Mr. Speaker, my hon. friend (Mr. Logan) has wandered far afield for argument on this question. I purpose to confine my arguments strictly to the resolution before the House. The British preference was embodied in the Tariff Revision Act of 1897, becoming
float through a part of the province of New Brunswick in its entrance to Canada. They demonstrated the value of their port; they begat the confidence of the Canadian Pacific Railway in that port. As the result of that great experiment the Government of Canada undertook to supplement the expenditure, and have spent millions in that port to promote the handling of Canadian trade through Canadian channels. That principle has been followed, sometimes more and sometimes less closely, without the slightest regard to the succession of governments which we have had in the last twenty-five or thirty years. It has become a national principle, a principle well expressed by that gentleman of whose great statesmanship we all show our appreciation, Sir Wilfrid Laurier. His aim, as he expresed it, wa.i never to be satisfied until every pound of Canadian freight that could possibly be brought through Canadian channels was so brought. I stand here as a Conservative, but that doctrine is good enough for me, and I believe it is good enough for the people of Canada. I have no quarrel with the source from which it came; I only want to see Sir Wilfrid Laurier's desire carried into practical effect for the good of the whole country which he undoubtedly loved.
Now I said that the Government of Canada had spent many millions of dollars in the port of St. John. We have not there a system of control by a harbour commission. I regret that we have not, but it is not a topic of discussion at the present hour. You go to Halifax, the other important port in the maritime provinces, and you find that large amounts of government money have been expended there for the very same purpose, and for a proper purpose-the equipping of a national port. You have not there, I think, a harbour commission either. But go to the port of Quebec; there you have a harbour commission, and you have the credit of this country at the back of the people who administer the affairs of that port and rightly so. You have the same thing at Montreal and you have also at Vancouver. Now you have the people of Canada, as taxpayers, directly interested in the success or failure of the flowing of trade through these ports. I ask you as business men is that worth consideration or is it not? Is it worth doing something that will bring more trade, and will render less probable an avalanche of accumulated debt falling upon this country? Is it better to
develop trade through these ports and by the tolls which are collected put beyond possibility any defaulting in the interest upon the bonds and the consequent drain upon the federal exchequer? This is a very simple 'proposition.
How is the principle embodied in this resolution to be carried out upon the Atlantic seaboard? It is no use for us to simply say that we want people to bring in British goods through Halifax or St. John, or both, and in the summer time through Quebec and Montreal.
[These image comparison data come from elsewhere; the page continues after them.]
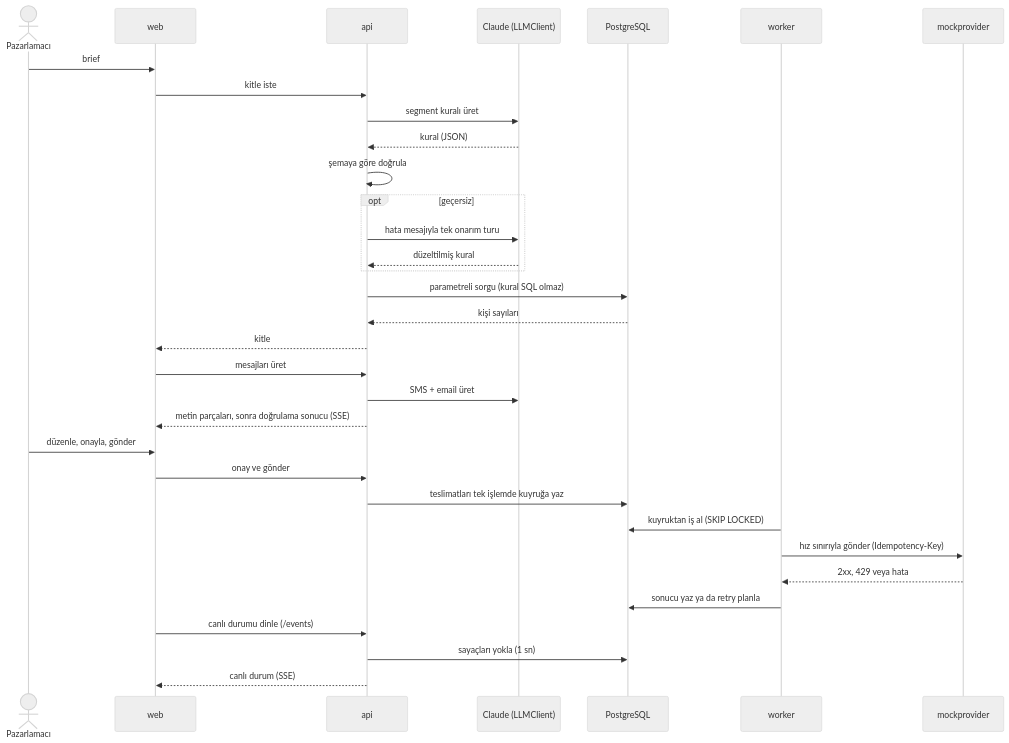
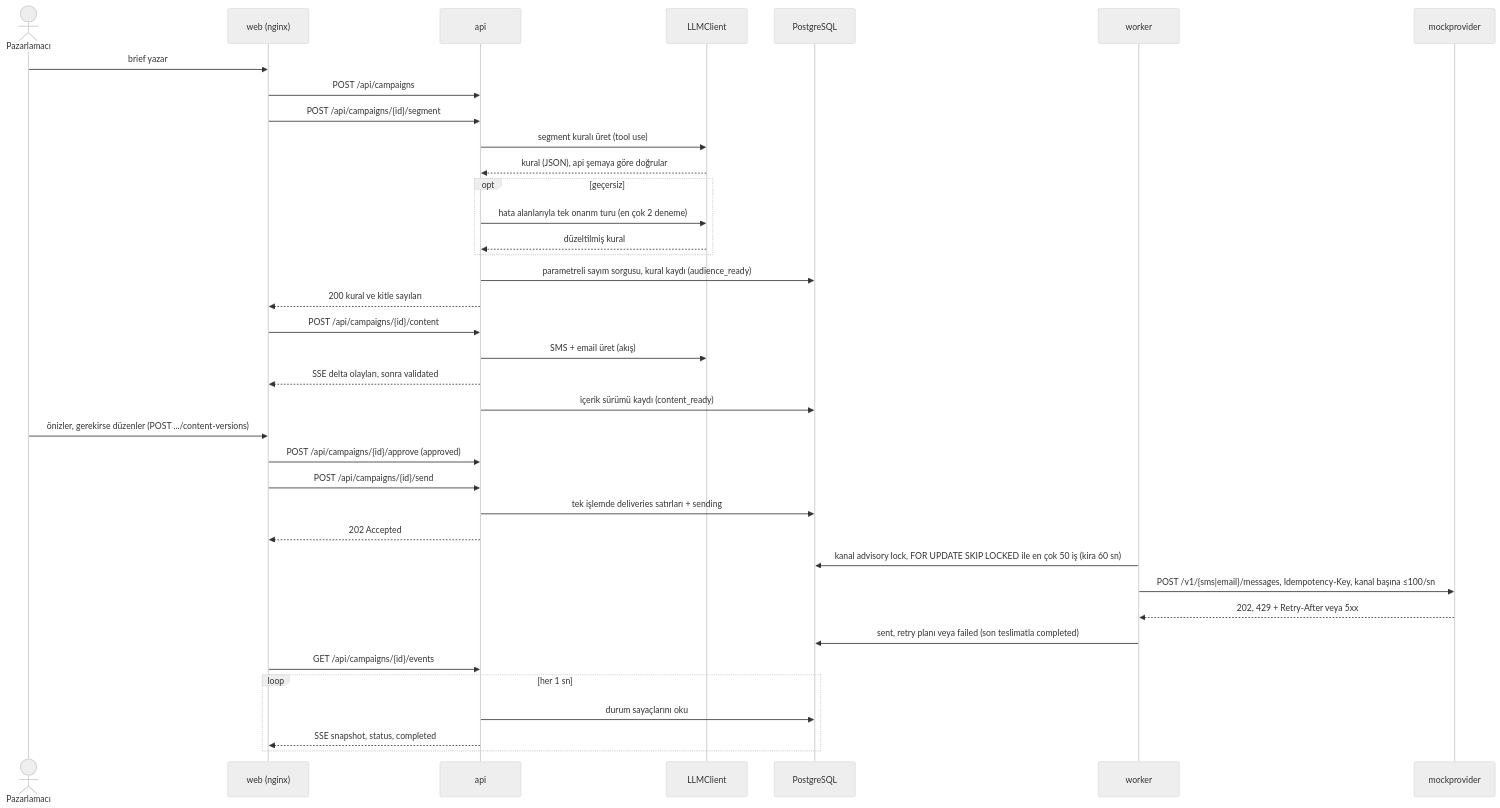
The first of 3 diagrams in README.md (gulcint/smart-campaign-composer), drawn with Mermaid (neutral theme) before and after one commit. The commit also changed other lines of this file, not shown here.

Commit message:
docs(docs): rebuild README diagrams from the code (#113)
Rebuild the sequence, state and service diagrams from migrations, the
campaign state machine, httpapi routes, compose.yml, nginx.conf and the
worker/dispatcher code. Transitions carry the endpoint that triggers
them, messages use real paths, and numbers (50 batch, 60 s lease, 100/s,
1 s SSE poll) come from config defaults.

Phase: P6

````diff
--- a/README.md
+++ b/README.md
@@ -66,36 +66,40 @@
 ```mermaid
 sequenceDiagram
   actor M as Pazarlamacı
-  participant W as web
+  participant W as web (nginx)
   participant A as api
-  participant L as Claude (LLMClient)
+  participant L as LLMClient
   participant D as PostgreSQL
   participant K as worker
   participant P as mockprovider
 
-  M->>W: brief
-  W->>A: kitle iste
-  A->>L: segment kuralı üret
-  L-->>A: kural (JSON)
-  A->>A: şemaya göre doğrula
+  M->>W: brief yazar
+  W->>A: POST /api/campaigns
+  W->>A: POST /api/campaigns/{id}/segment
+  A->>L: segment kuralı üret (tool use)
+  L-->>A: kural (JSON), api şemaya göre doğrular
   opt geçersiz
-    A->>L: hata mesajıyla tek onarım turu
+    A->>L: hata alanlarıyla tek onarım turu (en çok 2 deneme)
     L-->>A: düzeltilmiş kural
   end
-  A->>D: parametreli sorgu (kural SQL olmaz)
-  D-->>A: kişi sayıları
-  A-->>W: kitle
-  W->>A: mesajları üret
-  A->>L: SMS + email üret
-  A-->>W: metin parçaları, sonra doğrulama sonucu (SSE)
-  M->>W: düzenle, onayla, gönder
-  W->>A: onay ve gönder
-  A->>D: teslimatları tek işlemde kuyruğa yaz
-  K->>D: kuyruktan iş al (SKIP LOCKED)
-  K->>P: hız sınırıyla gönder (Idempotency-Key)
-  P-->>K: 2xx, 429 veya hata
-  K->>D: sonucu yaz ya da retry planla
-  W->>A: canlı durumu dinle (/events)
-  A->>D: sayaçları yokla (1 sn)
-  A-->>W: canlı durum (SSE)
+  A->>D: parametreli sayım sorgusu, kural kaydı (audience_ready)
+  A-->>W: 200 kural ve kitle sayıları
+  W->>A: POST /api/campaigns/{id}/content
+  A->>L: SMS + email üret (akış)
+  A-->>W: SSE delta olayları, sonra validated
+  A->>D: içerik sürümü kaydı (content_ready)
+  M->>W: önizler, gerekirse düzenler (POST .../content-versions)
+  W->>A: POST /api/campaigns/{id}/approve (approved)
+  W->>A: POST /api/campaigns/{id}/send
+  A->>D: tek işlemde deliveries satırları + sending
+  A-->>W: 202 Accepted
+  K->>D: kanal advisory lock, FOR UPDATE SKIP LOCKED ile en çok 50 iş (kira 60 sn)
+  K->>P: POST /v1/{sms|email}/messages, Idempotency-Key, kanal başına ≤100/sn
+  P-->>K: 202, 429 + Retry-After veya 5xx
+  K->>D: sent, retry planı veya failed (son teslimatla completed)
+  W->>A: GET /api/campaigns/{id}/events
+  loop her 1 sn
+    A->>D: durum sayaçlarını oku
+    A-->>W: SSE snapshot, status, completed
+  end
 ```
````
They will not do it merely because we ask them. Is it possible to lay down such a line of policy that they will find it to their interest to bring their goods into our ports and thereby support those public expenditures by the proper contribution, which contribution otherwise would go to ports in a foreign country? That is simply what it is; that is what we are asking. It does not reduce the tariff preference by one tittle. You will get just as low custom duties if the goods are coming in through Vancouver or through the ports of Montreal or Quebec, or Halifax or St. John.
It has been suggested that there might be something more in the way of railway charges. I am not sure that I am totally in accord with the hon. member who advanced that view. I believe that the principle in railway management is a sound one, that the long haul should be at lower rates than the short haul in order to overcome the natural obstacle of distance which creates so much difficulty in handling the commerce of this long drawn-out country. I believe it would be possible, especially by means of the ownership of the government system of railways in conjunction with the practical control which the Government has over the majority of the ports of this country, to so organize co-operation between the railroads and the ports that the importer in the interior would not pay any more for his freight.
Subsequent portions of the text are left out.